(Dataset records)
____

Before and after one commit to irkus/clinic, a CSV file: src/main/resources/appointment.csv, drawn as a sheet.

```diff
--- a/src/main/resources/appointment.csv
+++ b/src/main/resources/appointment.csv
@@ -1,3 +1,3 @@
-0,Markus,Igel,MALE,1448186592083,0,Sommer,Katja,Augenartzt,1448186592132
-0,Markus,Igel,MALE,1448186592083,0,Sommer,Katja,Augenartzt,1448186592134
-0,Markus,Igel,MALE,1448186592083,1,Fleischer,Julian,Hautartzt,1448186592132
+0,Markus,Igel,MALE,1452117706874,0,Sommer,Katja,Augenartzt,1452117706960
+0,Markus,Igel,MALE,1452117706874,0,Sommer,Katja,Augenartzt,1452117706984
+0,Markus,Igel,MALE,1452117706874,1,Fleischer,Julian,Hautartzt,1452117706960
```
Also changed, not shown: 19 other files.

____

**PROBLEM TO SOLVE:** From the first line to the last, restate the data above exactly.

**THE COMPLETED TASK:**
Before and after one commit to irkus/clinic, a CSV file: src/main/resources/appointment.csv, drawn as a sheet.

```diff
--- a/src/main/resources/appointment.csv
+++ b/src/main/resources/appointment.csv
@@ -1,3 +1,3 @@
-0,Markus,Igel,MALE,1448186592083,0,Sommer,Katja,Augenartzt,1448186592132
-0,Markus,Igel,MALE,1448186592083,0,Sommer,Katja,Augenartzt,1448186592134
-0,Markus,Igel,MALE,1448186592083,1,Fleischer,Julian,Hautartzt,1448186592132
+0,Markus,Igel,MALE,1452117706874,0,Sommer,Katja,Augenartzt,1452117706960
+0,Markus,Igel,MALE,1452117706874,0,Sommer,Katja,Augenartzt,1452117706984
+0,Markus,Igel,MALE,1452117706874,1,Fleischer,Julian,Hautartzt,1452117706960
```
Also changed, not shown: 19 other files.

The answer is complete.